Hunt for Happiness Week is the third week of January. It was founded in 2001 by The Society of Happy People. The society often has events, but the purpose of the week is to get people to look at what things make them happy. This might include activities or people you enjoy being around. This might seem like a strange idea, but have you actually thought about what makes you happy? Happiness is an attitude or mindset you create for yourself. It doesn’t just happen. You have to work at it everyday. For some, this is an easy task. For most of us, it can be difficult.
There are a few things I’ve been doing for the past few years to help with my happiness. I don’t identify with any one religion, but I do like the practices of Buddhism. I don’t mean this as a religion but only as spiritual practice. One practice is being kind whenever possible; it’s always possible. Another thing I’ve done is keeping a ‘hunt the good stuff’ journal. Everyday before bed, I write down at least three good things that happened to me that day and why they were important to me. I’ve done this everyday for almost 18 months. The point is, think about what makes you happy or unhappy. Then try to do the things that make you happy and don’t do the things that make you unhappy. Easier said than done. Enjoy Hunt for Happiness Week.
Today is one of the more interesting holidays. January 16 is National Nothing Day. The intention is to have one day where there is nothing to celebrate. One in seven January 16th often fall on Martin Luther King, Jr Day, which is the third Monday of January, thereby usurping the concept of celebrating nothing. However, celebrating nothing can come in many forms.

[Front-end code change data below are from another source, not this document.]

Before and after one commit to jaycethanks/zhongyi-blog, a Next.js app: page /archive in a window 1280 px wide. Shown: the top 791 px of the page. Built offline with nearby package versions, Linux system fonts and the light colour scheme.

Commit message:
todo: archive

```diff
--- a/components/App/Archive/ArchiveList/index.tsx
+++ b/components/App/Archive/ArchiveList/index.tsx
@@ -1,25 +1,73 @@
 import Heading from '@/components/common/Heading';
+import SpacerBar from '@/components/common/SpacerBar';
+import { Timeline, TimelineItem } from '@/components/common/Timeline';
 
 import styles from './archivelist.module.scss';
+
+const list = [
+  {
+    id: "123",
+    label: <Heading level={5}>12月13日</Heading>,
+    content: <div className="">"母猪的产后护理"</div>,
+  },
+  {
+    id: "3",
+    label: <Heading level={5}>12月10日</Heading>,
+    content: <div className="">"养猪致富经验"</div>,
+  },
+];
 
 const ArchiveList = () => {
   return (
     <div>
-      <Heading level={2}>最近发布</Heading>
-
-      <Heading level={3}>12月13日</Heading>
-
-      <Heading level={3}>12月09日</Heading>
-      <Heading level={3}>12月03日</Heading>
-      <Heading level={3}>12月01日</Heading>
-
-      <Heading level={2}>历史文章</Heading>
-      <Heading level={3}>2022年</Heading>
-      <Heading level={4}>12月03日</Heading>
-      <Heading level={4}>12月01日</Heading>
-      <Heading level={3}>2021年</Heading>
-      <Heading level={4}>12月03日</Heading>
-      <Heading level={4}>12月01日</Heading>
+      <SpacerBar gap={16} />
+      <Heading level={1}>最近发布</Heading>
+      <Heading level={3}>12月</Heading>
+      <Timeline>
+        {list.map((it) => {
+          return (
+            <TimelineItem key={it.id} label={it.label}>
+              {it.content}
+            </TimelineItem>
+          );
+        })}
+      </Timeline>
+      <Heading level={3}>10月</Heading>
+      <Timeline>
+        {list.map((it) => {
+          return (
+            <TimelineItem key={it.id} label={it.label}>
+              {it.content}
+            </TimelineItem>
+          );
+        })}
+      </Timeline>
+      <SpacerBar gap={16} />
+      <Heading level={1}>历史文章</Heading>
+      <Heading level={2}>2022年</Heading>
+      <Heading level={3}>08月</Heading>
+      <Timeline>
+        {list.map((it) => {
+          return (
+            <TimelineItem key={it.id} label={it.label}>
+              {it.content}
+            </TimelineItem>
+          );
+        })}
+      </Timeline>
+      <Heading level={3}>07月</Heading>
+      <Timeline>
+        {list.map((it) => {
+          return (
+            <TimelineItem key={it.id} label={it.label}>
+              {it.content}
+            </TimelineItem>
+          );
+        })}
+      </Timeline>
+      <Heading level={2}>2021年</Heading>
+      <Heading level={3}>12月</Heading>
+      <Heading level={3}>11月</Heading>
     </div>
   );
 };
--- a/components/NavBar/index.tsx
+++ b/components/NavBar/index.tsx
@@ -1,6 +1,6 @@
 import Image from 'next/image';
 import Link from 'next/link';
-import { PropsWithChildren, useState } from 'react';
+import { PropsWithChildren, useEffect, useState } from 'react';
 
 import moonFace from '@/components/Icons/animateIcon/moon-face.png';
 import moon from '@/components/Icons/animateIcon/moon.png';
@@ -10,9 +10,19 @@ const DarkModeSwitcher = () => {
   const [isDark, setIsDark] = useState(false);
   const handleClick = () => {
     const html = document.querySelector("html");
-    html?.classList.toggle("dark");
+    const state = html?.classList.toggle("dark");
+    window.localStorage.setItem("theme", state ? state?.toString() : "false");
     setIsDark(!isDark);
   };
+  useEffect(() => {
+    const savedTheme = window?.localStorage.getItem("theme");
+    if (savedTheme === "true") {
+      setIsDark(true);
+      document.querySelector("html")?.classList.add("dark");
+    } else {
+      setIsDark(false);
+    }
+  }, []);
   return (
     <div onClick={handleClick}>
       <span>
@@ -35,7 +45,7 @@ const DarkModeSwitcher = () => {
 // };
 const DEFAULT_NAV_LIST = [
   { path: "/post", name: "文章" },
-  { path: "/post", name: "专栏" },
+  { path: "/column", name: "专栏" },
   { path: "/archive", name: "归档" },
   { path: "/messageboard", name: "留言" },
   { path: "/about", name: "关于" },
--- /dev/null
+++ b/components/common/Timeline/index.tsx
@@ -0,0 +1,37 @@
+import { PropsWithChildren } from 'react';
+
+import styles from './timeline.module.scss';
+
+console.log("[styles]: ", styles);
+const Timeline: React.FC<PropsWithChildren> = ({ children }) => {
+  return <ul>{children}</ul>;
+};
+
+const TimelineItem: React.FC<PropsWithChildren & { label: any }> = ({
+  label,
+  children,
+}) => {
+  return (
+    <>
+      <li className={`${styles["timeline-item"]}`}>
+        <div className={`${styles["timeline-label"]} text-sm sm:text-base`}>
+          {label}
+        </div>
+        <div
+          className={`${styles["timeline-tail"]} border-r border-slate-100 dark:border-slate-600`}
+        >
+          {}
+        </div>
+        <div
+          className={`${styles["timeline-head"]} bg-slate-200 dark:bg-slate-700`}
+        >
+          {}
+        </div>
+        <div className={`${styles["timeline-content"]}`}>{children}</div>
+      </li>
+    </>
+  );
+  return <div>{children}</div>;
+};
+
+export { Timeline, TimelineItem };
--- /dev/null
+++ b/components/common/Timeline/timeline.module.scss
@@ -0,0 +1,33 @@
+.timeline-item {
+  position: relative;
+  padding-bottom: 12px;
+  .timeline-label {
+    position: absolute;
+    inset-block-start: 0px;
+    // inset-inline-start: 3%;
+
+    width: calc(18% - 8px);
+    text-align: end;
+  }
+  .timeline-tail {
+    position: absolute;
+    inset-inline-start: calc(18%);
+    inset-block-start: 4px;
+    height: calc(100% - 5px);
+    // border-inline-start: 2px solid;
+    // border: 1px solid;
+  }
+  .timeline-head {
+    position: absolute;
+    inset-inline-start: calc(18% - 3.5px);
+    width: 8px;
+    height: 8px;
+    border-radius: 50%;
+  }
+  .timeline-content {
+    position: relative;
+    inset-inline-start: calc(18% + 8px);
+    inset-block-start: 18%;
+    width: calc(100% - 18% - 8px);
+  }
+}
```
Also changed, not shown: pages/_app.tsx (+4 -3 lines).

Perhaps for the whole day you respond with nothing. What are you plans today? Nothing. What’s for dinner? Nothing. Perhaps you send an email with nothing written and leave it blank. I think one should decide what nothing truly means to them and take appropriate action.
Nothing is a pronoun meaning not anything, no single thing. I think one could argue that it doesn’t mean the absence of things but a lack of distinction. This might propose some existential questions, but I believe that nothing does not mean a lack of things. In a way, this post is really about nothing. I do hope you’ll all leave nothing in the comments. I had considered not posting at all today. But no post would be something. And a post about nothing is something. And also nothing. What is anything really? What is nothing?
In 1972, columnist Harold Pullman Coffin proposed National Nothing Day. The day has been observed in all its nothingness since 1973. The observance is sponsored by Coffin’s National Nothing Foundation, registered in Capitola, California.
Today is filled with many things. We have some great words, some remembrances, and some trivial things to celebrate. We continue our exploration into old English insults with Raggabrash. This word refers to a disorganized or grubby person. We all know someone who always seems out-of-sorts no matter how much they plan ahead. Next we have Rakefire. This refers to a visitor who outstays their welcome. This used to mean, and the name comes from, someone who stayed so late the dying coals in the fireplace would need to be raked over to keep it burning.
We’ll start our holidays off with the token food holiday. Today is National Peach Melba Day. This is a dessert with peaches, vanilla ice cream, and raspberry sauce. It may even include whipped cream and a cherry on top. Today is also Korean American Day commemorating the first Korean immigrants coming to the United States in 1903. And it’s Stephen Foster Memorial Day celebrating the music of the first US composer. He’s songs include “Oh, Susanna,” and “Camptown Races.” And finally, today is also National Rubber Ducky Day and National Sticker Day. Someone makes stickers of rubber duckies, right?